* [TASK PROMPT]: Read the listing below and copy out each line where the word "Also" occurs.

* [SUPPLIED MATERIAL]:
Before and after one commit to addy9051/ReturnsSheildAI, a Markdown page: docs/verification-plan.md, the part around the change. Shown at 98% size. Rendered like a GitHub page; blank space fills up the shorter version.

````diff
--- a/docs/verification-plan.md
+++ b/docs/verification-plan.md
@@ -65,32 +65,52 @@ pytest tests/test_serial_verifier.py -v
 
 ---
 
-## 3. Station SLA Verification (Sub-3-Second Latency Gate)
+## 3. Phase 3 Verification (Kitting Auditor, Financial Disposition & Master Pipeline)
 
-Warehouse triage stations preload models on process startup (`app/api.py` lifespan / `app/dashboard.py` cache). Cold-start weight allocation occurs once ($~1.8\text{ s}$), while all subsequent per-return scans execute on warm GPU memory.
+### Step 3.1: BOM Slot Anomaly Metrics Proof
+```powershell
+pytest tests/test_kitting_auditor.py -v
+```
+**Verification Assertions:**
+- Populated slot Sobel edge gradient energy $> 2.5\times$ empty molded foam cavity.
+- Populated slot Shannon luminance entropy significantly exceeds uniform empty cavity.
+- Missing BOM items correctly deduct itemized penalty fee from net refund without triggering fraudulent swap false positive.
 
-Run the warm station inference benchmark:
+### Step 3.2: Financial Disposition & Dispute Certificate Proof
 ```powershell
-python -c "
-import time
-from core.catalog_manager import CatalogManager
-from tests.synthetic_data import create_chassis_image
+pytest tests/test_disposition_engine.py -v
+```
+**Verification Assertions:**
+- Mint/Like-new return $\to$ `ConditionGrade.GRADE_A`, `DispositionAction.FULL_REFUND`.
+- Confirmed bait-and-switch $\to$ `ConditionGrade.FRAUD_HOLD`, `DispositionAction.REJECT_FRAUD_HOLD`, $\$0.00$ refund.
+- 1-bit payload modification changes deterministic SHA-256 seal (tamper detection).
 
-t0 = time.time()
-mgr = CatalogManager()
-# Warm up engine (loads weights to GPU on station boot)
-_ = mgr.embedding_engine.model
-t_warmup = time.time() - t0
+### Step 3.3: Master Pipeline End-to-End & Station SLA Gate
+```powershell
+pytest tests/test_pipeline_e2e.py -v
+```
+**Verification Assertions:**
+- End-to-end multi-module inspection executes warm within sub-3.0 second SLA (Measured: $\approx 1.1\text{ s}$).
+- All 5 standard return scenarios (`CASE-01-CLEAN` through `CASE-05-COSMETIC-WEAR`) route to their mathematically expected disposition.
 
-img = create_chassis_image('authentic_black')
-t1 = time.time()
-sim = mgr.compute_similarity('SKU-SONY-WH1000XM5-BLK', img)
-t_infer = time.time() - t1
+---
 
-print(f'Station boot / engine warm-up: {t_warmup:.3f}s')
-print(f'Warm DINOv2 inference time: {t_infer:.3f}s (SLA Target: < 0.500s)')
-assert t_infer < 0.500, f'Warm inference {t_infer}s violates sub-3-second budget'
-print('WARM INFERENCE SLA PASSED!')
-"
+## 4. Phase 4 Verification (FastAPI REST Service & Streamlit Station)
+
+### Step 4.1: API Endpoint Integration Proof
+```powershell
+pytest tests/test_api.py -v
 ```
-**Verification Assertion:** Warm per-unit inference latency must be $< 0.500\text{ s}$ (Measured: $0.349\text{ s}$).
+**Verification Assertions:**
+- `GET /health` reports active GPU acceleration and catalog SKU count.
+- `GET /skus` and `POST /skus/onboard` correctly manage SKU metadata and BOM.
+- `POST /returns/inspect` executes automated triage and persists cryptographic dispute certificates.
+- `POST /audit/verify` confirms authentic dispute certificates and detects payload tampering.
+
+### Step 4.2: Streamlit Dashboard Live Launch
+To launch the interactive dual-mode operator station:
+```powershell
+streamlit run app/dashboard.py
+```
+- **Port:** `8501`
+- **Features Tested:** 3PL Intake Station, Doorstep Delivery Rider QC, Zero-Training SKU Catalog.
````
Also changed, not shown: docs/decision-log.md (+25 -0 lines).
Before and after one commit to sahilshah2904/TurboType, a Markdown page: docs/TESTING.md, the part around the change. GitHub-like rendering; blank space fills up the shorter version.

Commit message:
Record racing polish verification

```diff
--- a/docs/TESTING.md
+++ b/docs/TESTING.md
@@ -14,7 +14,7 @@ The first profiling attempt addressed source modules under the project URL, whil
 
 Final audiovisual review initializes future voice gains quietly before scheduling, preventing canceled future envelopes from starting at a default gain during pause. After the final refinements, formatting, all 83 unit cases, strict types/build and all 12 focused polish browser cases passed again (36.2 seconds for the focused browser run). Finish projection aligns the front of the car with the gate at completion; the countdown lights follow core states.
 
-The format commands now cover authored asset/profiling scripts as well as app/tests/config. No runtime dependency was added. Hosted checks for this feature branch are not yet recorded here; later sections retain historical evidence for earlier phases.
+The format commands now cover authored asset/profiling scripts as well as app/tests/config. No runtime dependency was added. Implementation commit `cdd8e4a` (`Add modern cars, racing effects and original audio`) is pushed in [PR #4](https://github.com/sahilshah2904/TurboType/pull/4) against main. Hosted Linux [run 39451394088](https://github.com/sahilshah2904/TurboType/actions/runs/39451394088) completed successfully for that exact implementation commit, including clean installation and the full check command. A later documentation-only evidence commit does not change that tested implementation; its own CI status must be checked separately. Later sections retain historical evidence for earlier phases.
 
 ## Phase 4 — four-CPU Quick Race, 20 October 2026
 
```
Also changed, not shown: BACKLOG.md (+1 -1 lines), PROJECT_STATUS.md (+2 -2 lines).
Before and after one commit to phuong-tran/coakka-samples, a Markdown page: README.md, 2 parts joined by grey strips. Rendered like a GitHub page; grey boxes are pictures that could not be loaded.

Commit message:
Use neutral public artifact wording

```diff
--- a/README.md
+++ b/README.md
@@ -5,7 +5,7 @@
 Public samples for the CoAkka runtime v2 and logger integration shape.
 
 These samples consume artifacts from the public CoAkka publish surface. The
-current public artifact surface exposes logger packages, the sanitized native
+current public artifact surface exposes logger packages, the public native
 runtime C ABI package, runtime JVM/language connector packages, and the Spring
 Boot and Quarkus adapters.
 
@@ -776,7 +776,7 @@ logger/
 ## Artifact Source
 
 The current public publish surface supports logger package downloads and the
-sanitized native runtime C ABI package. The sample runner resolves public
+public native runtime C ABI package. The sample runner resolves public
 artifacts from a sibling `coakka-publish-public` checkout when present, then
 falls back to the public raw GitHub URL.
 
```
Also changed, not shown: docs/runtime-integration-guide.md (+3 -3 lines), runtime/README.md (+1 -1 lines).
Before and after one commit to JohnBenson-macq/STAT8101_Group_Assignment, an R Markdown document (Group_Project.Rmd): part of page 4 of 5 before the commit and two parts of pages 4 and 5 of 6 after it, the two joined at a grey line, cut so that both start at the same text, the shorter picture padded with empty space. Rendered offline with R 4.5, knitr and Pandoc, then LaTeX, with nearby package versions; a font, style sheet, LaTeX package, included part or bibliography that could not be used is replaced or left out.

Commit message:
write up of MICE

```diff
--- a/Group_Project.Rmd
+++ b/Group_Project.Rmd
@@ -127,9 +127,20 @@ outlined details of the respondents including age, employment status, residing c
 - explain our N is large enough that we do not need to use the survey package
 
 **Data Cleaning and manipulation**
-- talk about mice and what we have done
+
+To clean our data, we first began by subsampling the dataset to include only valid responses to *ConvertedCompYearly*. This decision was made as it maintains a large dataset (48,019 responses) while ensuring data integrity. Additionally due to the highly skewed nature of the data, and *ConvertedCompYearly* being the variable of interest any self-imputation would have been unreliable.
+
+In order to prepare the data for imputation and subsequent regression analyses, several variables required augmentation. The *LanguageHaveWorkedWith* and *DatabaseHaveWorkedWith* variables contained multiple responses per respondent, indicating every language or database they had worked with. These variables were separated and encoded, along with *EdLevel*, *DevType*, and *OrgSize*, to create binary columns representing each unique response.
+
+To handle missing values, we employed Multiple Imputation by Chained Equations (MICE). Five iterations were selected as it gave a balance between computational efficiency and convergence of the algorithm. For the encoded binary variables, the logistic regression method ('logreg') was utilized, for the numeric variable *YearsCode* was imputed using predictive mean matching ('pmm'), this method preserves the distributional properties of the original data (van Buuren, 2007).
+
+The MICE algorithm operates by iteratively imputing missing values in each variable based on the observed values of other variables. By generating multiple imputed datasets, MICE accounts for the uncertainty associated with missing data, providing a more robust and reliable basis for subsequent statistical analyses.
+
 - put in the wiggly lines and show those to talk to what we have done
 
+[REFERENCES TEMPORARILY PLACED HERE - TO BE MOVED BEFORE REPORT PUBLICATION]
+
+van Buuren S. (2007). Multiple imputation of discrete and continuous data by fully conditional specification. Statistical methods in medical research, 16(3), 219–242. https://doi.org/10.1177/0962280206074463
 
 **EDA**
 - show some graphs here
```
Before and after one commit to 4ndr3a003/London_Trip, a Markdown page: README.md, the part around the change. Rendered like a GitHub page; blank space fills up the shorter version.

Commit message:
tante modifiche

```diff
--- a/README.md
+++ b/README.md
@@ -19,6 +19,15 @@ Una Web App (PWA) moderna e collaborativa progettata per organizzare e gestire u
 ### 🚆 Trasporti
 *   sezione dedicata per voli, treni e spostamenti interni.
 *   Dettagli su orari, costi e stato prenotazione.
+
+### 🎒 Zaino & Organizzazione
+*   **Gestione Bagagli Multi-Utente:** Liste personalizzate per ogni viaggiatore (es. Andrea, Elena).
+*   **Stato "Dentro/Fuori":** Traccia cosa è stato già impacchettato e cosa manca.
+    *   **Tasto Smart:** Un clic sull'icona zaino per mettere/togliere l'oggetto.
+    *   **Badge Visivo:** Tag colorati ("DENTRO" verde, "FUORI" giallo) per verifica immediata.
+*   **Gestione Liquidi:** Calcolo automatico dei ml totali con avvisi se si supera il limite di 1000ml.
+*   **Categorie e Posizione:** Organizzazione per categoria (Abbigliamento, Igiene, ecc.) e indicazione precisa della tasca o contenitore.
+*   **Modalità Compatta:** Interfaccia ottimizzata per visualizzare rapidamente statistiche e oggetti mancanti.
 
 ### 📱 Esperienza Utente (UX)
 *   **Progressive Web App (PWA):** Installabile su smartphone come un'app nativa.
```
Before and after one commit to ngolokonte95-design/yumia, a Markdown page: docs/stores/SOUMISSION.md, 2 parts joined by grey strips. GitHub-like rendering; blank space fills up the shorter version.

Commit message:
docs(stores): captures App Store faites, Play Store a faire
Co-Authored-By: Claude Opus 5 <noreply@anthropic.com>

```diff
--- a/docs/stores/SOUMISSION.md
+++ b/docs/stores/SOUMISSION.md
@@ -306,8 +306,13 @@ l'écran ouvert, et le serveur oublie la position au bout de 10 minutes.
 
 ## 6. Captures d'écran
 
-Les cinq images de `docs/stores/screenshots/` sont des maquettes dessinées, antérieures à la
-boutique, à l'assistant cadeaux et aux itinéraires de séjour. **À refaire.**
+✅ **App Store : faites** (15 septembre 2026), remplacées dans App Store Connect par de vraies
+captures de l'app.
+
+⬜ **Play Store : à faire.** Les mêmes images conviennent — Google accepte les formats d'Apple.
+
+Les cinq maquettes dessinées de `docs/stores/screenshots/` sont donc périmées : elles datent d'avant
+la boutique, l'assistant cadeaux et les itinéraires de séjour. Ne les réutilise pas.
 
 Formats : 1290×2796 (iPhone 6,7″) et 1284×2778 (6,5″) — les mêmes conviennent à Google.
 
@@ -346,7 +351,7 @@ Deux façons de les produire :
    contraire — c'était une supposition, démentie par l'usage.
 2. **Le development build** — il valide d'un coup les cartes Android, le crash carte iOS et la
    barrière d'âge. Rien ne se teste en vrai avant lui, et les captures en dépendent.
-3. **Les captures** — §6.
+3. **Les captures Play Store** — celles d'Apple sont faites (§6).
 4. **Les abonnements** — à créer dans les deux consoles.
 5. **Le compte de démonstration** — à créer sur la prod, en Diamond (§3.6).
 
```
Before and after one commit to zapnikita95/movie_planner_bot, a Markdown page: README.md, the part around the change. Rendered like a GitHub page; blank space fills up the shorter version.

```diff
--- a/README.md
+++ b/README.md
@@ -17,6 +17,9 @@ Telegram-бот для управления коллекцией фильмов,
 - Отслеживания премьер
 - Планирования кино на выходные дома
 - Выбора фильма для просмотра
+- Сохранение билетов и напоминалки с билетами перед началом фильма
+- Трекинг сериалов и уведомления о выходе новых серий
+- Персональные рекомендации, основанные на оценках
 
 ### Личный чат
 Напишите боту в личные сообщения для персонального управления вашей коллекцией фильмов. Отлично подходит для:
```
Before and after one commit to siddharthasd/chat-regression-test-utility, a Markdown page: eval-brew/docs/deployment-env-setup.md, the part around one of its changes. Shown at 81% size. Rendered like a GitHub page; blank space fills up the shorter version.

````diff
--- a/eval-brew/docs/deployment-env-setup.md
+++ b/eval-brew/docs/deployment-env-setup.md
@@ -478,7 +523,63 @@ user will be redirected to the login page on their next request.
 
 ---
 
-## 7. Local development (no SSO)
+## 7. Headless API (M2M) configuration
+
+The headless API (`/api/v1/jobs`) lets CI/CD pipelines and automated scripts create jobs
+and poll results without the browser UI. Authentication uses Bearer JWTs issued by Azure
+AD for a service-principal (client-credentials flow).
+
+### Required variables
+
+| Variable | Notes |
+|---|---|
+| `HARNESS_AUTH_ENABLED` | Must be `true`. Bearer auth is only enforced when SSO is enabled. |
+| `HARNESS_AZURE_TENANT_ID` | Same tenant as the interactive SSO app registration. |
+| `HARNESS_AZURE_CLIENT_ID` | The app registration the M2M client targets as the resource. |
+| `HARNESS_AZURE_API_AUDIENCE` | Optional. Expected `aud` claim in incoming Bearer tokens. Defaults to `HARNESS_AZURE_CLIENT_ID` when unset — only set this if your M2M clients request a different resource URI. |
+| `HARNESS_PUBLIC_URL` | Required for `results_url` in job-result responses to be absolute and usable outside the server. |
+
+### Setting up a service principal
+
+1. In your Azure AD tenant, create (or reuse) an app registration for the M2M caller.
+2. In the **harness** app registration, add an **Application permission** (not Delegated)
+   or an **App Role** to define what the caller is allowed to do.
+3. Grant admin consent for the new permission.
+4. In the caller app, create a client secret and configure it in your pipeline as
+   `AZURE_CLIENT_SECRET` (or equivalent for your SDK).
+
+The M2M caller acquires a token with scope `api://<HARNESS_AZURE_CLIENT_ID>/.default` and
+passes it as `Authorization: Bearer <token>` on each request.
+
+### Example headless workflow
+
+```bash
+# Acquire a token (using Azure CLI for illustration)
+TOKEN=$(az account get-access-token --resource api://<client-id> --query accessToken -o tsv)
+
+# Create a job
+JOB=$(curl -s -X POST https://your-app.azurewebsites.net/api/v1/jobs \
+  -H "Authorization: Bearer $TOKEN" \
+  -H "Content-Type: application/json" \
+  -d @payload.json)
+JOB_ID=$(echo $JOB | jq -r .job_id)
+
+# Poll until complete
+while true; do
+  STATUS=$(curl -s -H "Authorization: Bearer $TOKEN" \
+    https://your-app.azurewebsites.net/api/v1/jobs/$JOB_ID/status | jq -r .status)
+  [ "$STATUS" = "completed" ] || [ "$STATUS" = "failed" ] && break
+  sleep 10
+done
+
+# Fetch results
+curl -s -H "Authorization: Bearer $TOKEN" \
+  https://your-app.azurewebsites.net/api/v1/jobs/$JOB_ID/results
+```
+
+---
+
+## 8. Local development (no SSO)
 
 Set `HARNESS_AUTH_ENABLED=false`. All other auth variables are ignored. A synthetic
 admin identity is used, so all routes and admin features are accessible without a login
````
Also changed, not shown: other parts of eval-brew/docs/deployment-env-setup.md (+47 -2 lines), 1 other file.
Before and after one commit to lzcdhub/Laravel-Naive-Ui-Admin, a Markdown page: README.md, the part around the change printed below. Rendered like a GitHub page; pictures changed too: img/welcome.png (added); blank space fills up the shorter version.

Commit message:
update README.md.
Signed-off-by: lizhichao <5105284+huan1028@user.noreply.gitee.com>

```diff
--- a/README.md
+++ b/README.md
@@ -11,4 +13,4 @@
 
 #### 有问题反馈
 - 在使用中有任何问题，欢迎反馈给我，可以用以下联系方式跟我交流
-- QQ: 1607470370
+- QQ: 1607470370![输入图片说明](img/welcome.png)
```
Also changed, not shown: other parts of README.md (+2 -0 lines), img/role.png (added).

* [RESPONSE FOR THIS EXERCISE]:
Also changed, not shown: docs/decision-log.md (+25 -0 lines).
Also changed, not shown: BACKLOG.md (+1 -1 lines), PROJECT_STATUS.md (+2 -2 lines).
Also changed, not shown: docs/runtime-integration-guide.md (+3 -3 lines), runtime/README.md (+1 -1 lines).
Also changed, not shown: other parts of eval-brew/docs/deployment-env-setup.md (+47 -2 lines), 1 other file.
Also changed, not shown: other parts of README.md (+2 -0 lines), img/role.png (added).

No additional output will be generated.